Students of Brigitte Kowanz show their artworks: They deal with borders and the longing for togetherness.
Young artists are presenting their works in the Congress Centre with some of them also exhibiting in the middle of the village of Alpbach. The students come from the class at the University for Applied Arts Vienna led by Brigitte Kowanz, who is currently providing one of Austria’s two contributions to the Biennale.
In Alpbach, the artists are tackling questions of Europe and social issues. Marie Reichel, for example, has attached a giant snorkel with two copper mouthpieces to one of the staircases of the Congress Centre, and set up a red tête-à-tête sofa next to the terrace. Reichel’s third object is set of three 1.4-metre tall prints next to the reception. The triptych is intended as a reminder of the feeling of togetherness and privacy amid the bustle of the forum.

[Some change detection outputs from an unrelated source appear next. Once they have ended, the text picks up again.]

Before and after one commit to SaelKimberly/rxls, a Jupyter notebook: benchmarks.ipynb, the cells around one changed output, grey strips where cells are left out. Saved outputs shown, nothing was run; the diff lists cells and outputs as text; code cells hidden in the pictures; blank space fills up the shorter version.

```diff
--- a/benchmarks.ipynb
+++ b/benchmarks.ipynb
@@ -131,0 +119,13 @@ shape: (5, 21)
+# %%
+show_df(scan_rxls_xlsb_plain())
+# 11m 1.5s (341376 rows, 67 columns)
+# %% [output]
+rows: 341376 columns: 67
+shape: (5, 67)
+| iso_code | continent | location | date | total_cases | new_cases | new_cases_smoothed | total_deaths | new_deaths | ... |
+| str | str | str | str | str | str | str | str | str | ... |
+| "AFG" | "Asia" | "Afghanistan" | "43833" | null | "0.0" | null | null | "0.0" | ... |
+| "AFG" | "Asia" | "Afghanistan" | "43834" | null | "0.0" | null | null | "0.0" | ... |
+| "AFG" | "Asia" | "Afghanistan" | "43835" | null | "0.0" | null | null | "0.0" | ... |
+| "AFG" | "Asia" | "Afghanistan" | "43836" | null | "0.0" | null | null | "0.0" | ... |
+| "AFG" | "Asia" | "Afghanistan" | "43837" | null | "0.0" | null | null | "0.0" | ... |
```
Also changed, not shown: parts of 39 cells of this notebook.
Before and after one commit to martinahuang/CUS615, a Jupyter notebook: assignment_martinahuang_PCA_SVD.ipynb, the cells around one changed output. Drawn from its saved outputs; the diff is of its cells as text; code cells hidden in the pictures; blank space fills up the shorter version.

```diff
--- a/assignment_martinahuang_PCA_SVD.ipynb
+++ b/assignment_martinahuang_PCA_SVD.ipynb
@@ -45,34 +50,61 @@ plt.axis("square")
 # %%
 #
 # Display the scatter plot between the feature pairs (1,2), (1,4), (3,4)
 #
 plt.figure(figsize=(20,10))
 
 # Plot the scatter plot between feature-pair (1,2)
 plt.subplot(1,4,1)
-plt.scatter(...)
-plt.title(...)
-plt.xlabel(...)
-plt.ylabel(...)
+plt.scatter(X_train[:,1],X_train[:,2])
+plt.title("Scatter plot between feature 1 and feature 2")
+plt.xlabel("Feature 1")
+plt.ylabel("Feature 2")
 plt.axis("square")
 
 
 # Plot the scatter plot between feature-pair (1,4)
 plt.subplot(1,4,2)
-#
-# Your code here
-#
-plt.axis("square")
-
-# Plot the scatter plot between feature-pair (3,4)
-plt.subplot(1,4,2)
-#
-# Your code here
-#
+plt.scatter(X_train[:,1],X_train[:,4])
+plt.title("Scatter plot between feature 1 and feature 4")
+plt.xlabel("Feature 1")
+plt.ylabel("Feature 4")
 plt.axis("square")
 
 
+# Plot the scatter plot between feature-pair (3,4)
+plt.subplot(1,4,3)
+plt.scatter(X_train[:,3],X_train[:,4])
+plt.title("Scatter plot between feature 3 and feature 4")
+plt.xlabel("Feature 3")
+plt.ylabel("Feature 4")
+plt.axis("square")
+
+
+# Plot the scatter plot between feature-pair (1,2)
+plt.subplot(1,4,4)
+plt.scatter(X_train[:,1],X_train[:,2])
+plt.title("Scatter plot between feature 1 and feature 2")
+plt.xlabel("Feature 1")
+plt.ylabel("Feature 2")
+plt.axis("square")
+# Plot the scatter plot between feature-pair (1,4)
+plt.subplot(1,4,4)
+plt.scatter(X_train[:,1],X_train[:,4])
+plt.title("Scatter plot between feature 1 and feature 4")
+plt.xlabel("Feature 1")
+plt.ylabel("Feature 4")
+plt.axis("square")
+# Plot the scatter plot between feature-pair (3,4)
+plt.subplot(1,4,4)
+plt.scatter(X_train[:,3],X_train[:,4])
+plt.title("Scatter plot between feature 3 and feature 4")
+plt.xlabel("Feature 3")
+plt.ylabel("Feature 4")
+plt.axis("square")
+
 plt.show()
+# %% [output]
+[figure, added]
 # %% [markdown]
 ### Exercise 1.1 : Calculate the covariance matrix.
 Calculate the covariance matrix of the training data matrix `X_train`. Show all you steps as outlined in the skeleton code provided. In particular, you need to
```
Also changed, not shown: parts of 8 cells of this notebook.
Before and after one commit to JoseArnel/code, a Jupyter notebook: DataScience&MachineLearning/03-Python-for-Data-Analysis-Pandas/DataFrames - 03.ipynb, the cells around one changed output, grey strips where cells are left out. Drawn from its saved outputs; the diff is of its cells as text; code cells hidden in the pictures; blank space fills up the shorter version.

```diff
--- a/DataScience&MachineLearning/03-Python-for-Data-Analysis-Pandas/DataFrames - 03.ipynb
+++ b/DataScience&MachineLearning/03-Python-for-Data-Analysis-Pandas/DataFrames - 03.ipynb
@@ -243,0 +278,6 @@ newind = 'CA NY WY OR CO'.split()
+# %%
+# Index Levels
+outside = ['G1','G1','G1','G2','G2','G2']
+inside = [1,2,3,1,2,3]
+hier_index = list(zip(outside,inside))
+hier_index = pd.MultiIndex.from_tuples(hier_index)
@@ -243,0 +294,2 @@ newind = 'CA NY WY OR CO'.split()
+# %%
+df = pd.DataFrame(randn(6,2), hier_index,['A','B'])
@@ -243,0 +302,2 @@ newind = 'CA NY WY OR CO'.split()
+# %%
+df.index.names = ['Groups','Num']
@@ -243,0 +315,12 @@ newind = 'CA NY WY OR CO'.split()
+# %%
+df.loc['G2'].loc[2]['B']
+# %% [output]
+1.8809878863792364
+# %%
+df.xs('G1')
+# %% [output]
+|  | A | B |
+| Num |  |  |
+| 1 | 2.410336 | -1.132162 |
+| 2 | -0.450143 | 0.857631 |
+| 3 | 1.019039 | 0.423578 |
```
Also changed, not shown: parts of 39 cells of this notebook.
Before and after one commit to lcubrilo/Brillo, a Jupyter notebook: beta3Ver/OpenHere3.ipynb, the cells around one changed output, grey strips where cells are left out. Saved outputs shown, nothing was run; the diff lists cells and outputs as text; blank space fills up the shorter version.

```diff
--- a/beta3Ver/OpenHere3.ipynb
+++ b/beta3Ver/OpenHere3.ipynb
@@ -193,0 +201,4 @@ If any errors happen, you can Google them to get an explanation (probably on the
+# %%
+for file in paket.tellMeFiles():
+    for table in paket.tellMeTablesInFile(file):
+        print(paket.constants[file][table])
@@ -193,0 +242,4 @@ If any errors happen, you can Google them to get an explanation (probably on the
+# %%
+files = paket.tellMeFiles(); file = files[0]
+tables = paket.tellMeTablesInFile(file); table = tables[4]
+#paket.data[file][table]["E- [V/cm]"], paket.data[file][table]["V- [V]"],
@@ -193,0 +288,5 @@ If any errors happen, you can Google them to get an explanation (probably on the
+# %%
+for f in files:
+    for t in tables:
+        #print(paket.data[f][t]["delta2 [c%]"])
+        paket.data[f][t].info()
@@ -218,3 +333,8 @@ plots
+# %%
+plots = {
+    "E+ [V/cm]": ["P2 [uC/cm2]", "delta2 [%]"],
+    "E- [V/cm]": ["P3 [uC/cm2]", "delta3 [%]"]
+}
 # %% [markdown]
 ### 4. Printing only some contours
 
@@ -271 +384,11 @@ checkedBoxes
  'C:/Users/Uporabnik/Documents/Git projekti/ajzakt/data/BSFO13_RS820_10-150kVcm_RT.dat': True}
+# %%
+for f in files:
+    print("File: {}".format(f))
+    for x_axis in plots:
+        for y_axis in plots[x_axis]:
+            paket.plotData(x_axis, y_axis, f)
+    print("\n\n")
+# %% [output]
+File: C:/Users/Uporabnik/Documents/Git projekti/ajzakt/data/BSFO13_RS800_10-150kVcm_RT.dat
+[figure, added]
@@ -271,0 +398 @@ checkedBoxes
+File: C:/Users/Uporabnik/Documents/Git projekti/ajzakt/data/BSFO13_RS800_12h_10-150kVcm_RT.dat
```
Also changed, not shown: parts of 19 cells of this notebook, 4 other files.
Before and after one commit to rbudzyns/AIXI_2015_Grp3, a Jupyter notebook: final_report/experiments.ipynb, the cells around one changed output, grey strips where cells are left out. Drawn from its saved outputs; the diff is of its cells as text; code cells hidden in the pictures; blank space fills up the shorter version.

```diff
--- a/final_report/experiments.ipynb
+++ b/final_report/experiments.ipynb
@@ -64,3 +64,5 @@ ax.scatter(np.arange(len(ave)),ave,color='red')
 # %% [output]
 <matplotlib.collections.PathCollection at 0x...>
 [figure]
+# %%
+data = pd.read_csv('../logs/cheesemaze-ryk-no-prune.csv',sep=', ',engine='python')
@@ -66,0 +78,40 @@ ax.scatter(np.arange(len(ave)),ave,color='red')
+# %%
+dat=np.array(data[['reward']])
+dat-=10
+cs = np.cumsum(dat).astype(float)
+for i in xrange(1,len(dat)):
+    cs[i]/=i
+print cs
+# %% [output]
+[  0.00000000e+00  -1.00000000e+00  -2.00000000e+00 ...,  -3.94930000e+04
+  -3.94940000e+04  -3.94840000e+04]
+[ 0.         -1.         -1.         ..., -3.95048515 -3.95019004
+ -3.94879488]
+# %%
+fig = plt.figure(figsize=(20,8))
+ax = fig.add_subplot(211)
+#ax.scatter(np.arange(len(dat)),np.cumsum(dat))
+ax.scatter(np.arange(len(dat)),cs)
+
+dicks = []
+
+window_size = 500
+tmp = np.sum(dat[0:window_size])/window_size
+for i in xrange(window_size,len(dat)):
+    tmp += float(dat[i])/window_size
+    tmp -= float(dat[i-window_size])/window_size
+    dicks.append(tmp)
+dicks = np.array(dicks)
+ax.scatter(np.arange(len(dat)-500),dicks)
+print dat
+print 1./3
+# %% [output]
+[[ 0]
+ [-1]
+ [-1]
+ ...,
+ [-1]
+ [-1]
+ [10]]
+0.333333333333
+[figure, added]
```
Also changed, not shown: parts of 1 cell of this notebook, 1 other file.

Film of the ancient myth of Europa
Anna Zilahi has set up loudspeakers at various locations in Alpbach, for example the bus stop. Loud breathing noises are intended to remind us of all those who are disadvantaged and can’t take part in events such as the Forum. An installation in front of the Congress Centre – a closed loop of bent sheet steel – provokes thoughts of fences and gateways. Artist Thomas Hitchcock wants to pose questions of belonging and group-formation.
In Brigitte Kowanz’s “Transmedial Art” class at the University of Applied Arts, the boundaries between installation, painting, sculpture, video and text are blurred. The students Diana Barbosa Gil and Anna-Sofie Lugmeier have produced the film “Cyborg Europa”, in which they deal with the mythical figure of Europa, the phenomenon of cyborgs and parallels to the continent’s political search for identity.